Lawyers for Igor Danchenko asked a judge Thursday in U.S. District Court in Alexandria to dismiss all five charges against him. He's accused of lying to the FBI about how he obtained the information that ultimately made its way into the “Steele dossier,” a report that purported to detail connections between Trump and Russian intelligence and helped fuel a full-fledged FBI investigation called “Crossfire Hurricane" in the months leading up to the 2016 election.
The dossier famously suggested that Russians had compromising information on Trump regarding salacious sexual activity he allegedly engaged in at a Moscow hotel.
The indictment alleges Danchenko lied about the credibility of his sources when in reality his primary source was actually a Democratic operative named Charles Dolan with ties to Trump's opponent in the 2016 election, Hillary Clinton.
The indictment says the FBI could have better judged the veracity of the Steele dossier had it known that a Democratic operative who volunteered for Clinton was the source of much of the dossier's information.
Danchenko's lawyers argued Thursday that all the charges should be dismissed because Danchenko's answers to the FBI were technically true, if not necessarily illuminating.
Specifically, Danchenko denied that he “talked” to Dolan about the allegations in the dossier. In reality, Danchenko had discussed the accusations in an email with Dolan, but never spoke with him in an oral conversation.
“It was a bad question,” said Danchenko's lawyer, Stuart Sears. “That's the special counsel's problem. Not Mr. Danchenko's. ... He is not required to guess what the question actually means.”

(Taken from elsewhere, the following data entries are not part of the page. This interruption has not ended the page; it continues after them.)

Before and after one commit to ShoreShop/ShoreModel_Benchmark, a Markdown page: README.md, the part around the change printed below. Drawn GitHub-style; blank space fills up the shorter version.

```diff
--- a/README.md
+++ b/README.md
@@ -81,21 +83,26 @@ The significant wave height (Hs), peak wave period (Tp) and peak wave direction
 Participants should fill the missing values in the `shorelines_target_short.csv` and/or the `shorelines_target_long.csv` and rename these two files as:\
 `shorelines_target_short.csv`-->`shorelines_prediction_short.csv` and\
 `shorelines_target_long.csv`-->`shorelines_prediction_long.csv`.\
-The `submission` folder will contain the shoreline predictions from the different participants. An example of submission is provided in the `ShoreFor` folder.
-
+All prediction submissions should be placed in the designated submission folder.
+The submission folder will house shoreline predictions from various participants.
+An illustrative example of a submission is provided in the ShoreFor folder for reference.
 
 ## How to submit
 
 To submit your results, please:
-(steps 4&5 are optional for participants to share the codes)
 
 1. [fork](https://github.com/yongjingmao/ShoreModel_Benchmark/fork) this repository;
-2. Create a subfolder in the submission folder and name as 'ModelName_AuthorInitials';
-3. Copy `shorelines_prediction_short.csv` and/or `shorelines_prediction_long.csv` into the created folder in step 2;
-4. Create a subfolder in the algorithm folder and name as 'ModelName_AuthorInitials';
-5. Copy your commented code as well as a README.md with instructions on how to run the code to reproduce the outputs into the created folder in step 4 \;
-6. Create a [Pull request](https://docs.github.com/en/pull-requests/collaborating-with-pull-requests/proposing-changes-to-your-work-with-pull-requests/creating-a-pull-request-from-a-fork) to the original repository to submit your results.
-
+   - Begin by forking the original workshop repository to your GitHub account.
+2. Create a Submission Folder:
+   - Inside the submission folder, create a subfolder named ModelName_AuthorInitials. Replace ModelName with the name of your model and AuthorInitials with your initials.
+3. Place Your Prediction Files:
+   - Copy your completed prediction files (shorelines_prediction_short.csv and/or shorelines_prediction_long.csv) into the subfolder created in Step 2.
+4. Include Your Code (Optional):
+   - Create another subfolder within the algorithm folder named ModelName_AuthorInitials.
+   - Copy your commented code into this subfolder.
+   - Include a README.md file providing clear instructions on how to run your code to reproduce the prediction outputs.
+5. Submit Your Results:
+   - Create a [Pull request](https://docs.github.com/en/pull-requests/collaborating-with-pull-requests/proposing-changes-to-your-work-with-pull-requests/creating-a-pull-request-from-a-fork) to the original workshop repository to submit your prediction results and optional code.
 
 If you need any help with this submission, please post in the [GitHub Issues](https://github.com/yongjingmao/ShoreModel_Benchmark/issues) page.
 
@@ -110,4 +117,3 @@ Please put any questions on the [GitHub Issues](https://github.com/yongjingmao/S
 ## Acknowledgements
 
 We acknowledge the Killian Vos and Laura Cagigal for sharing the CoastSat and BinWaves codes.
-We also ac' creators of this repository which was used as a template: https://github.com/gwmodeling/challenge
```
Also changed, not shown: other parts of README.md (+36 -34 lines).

The other counts deal with a statement to the FBI that Danchenko received other details in an anonymous phone call from someone he “believed" to be Sergei Millian, a former president of the Russian-American Chamber of Commerce.
Sears said Danchenko never said with any certainty that Millian was the source and that it can't be a false statement if that was what Danchenko truly believed.
Special Counsel John Durham, who was appointed in 2019 by then-Attorney General William Barr to look for government misconduct in the “Crossfire Hurricane” investigation, said that Danchenko's statements, if examined in context rather than in isolation, will show that he knowingly lied.
He said Danchenko himself used the word “speaking” to refer written words posted on social media accounts. And he said the evidence will show Millian didn't know Danchenko and that Danchenko had no reason to believe that Millian was the anonymous caller that Danchenko cited.
“He knows exactly what the FBI is looking for, the context of those questions,” Durham said.
The judge, Anthony Trenga, acknowledged that the defense's theory “can be a very persuasive, strong argument to a jury,” but he said that ultimately the government met its burden to overcome a motion to dismiss.
It will be up to a jury to determine whether the government can meet its burden of proving a crime beyond a reasonable doubt, a much higher standard. Trenga said he will revisit the issue during trial after the government presents its case.
The most incendiary allegations in the Steele dossier — that Trump hired prostitutes to engage in sexual activity in the presidential suite of the Ritz-Carlton in Moscow — may not be part of the trial at all. Danchenko is not actually charged with lying to the FBI about his sourcing for that specific allegation. But prosecutors want to present evidence to the jury about it nonetheless, and elicit testimony that would suggest Dolan was Danchenko's source for that allegation as well.
Defense lawyers say any testimony about it is irrelevant and prejudicial and threatens to “swallow the trial” if it's allowed in.
Prosecutor Michael Keilty countered that it's important to show Dolan's connection to those allegations.
“It's not going to be a sideshow,” he said. “We're not going to talk about what Mr. Trump did or did not do at the Ritz.”
Trenga took the issue under advisement — he said he had concerns about the relevancy of the information compared to its potential for prejudice, and that he would rule on that and other issues of what evidence will be allowed at trial before it begins Oct. 11.